Returning to school or childcare programs this fall presents an unprecedented situation for children and teenagers. Here at Kidsense, located in downtown Hood River, our team of pediatric occupational and speech therapists collaborated to offer suggestions for supporting Gorge children during this uncertain transition.
Structure and Routine is Essential
With the change in typical classroom structure, a consistent daily routine can help children emotionally self-regulate because they understand what to expect from the day. Even better: Make a poster and list out (or ask your child to help draw) each school activity for the day. Visual schedules can assist with school-day transitions and regular routine promotes positive engagement with daily activities.
Limited-Distraction Environments Work Wonders
If possible, create a remote learning environment with minimal distractions that is outside of the child’s room. Separation from toys, online games, and other activities can support engagement with remote learning. Consider keeping that area as a “learning-only” space. Sitting in a cozy cardboard box might be the just-right reading nook.
Alternative Seating for Focus
Sitting on a yoga ball or a seat cushion for school-work helps to improve alertness and attention for some children. Try stacking books or a cardboard box on a table for a make-shift standing desk.
Kids Need Other Kids
Social interaction is critical for a child’s development and wellbeing, especially during these uncertain times. Join our free virtual social group each week facilitated by a Kidsense occupational therapist. The Teen Social Group meets virtually on Mondays at 4 p.m., and we would like to offer social opportunities for other age groups. Please contact Kidsense at the email listed below if your child is interested.
Encourage Frequent Movement Opportunities

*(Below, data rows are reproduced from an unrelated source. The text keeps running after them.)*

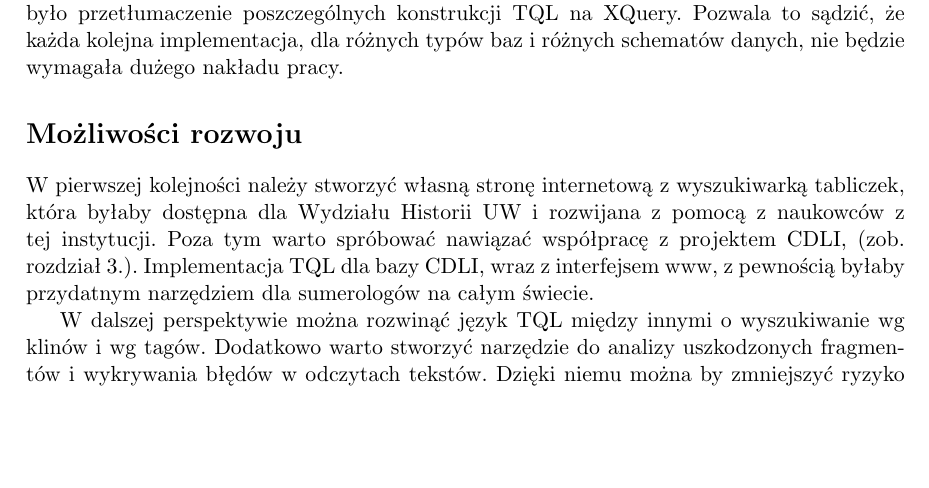
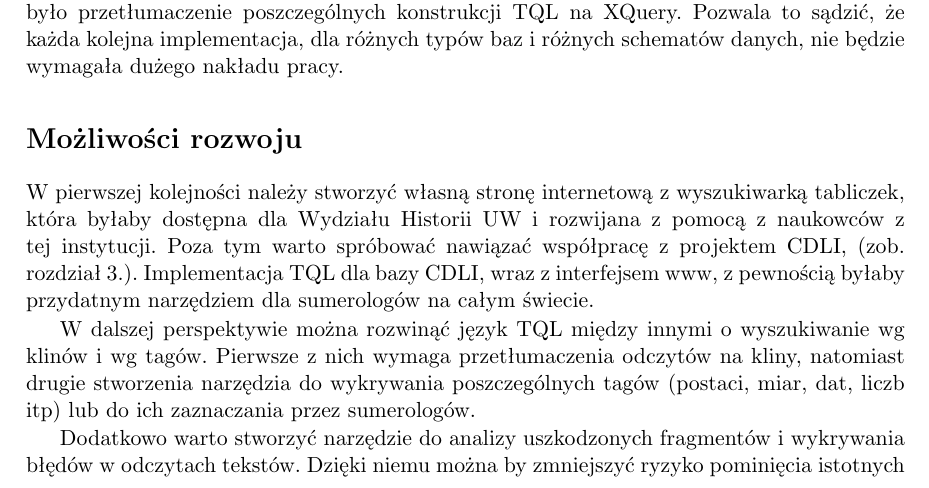
Before and after one commit to sumlib/main, a LaTeX thesis (doc/praca/sumer.tex, which reads doc/praca/pliki/podsumowanie.tex): part of page 45 of 53, cut so that both start at the same text, the shorter picture padded with empty space. Compiled offline with pdfLaTeX.

Commit message:
czego wymaga wyszukiwanie wg klinów i tagów

```diff
--- a/doc/praca/pliki/podsumowanie.tex
+++ b/doc/praca/pliki/podsumowanie.tex
@@ -53,9 +53,11 @@ która byłaby dostępna dla Wydziału Historii UW i rozwijana z pomocą z nauko
 Poza tym warto spróbować nawiązać współpracę z projektem CDLI, (zob. rozdział 3.).
 Implementacja TQL dla bazy CDLI, wraz z interfejsem www, z pewnością byłaby przydatnym narzędziem dla sumerologów na całym świecie.
 
+% TODO: spojrzeć raz jeszcze (-;
 W dalszej perspektywie można rozwinąć język TQL między innymi o wyszukiwanie wg klinów i wg tagów.
-% TODO: napisać, że wyszukiwanie wg klinów wymaga tłumaczenia odczyty -> kliny a wg. tagów narzędzia do ich wykrywania lub
-% zaznaczania przez sumerologów
+Pierwsze z nich wymaga przetłumaczenia odczytów na kliny, natomiast drugie stworzenia narzędzia do wykrywania poszczególnych tagów
+(postaci, miar, dat, liczb itp) lub do ich zaznaczania przez sumerologów.
+
 Dodatkowo warto stworzyć narzędzie do analizy uszkodzonych fragmentów i wykrywania błędów w odczytach tekstów.
 Dzięki niemu można by zmniejszyć ryzyko pominięcia istotnych tabliczek podczas wyszukiwania.
 
```
Also changed, not shown: 1 other file.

Children learn, process information, and typically feel more organized with movement. If you notice your child having difficulty sitting at a screen for long periods of time, encourage frequent and consistent movement opportunities — one of the advantages of remote learning. Setting a timer for a movement break every 30 minutes will support a child’s learning and attention. Some movement ideas: Jumping jacks, wall-pushups, jumps into the couch, mountain climbers, yoga, and crab walks.
Sensory Space or Tools for Calming and Alerting
Various kinds of sensory input can help to calm and alert our bodies and brains. If you notice your child exhibiting different behaviors or having trouble calming themselves during this transition, think about providing them with sensory spaces or tools that can calm their nervous systems. A few ideas: Create a cozy space full of preferred stuffed animals or pillows that the child can lay on, under, or squeeze (consider covering the space with a sheet), stress balls to squeeze during a school lesson, calming music or lighting while doing school work, or using an essential oil diffuser of calming scents (think lavender, ylang ylang, or chamomile for starters). Does your child feel sluggish and need some alerting? Crunchy foods such as nuts or a sour lemonhead, as well as chewing gum, can help with focus.
Nature and fresh air can be soothing to the nervous system. Digging in the sand and dirt are generally very calming to the nervous system. Fresh air also offers numerous health benefits.
Acknowledge What Your Child is Feeling, then Problem-Solve
During these uncertain times, it is important to acknowledge and validate your child’s feelings and emotions. While some children may feel content with learning at home, others may feel a sense of loss, confusion, sadness, loneliness, and/or anger. Validation is an essential first-step, then try problem solving with your child to find solutions for whatever emotion or sensation your child is experiencing.
If your child or teen is interested in joining a free virtual Kidsense Social Group or would like to speak with one of our therapists for more support, contact Kidsense at 541-386-0009 or at firstname.lastname@example.org.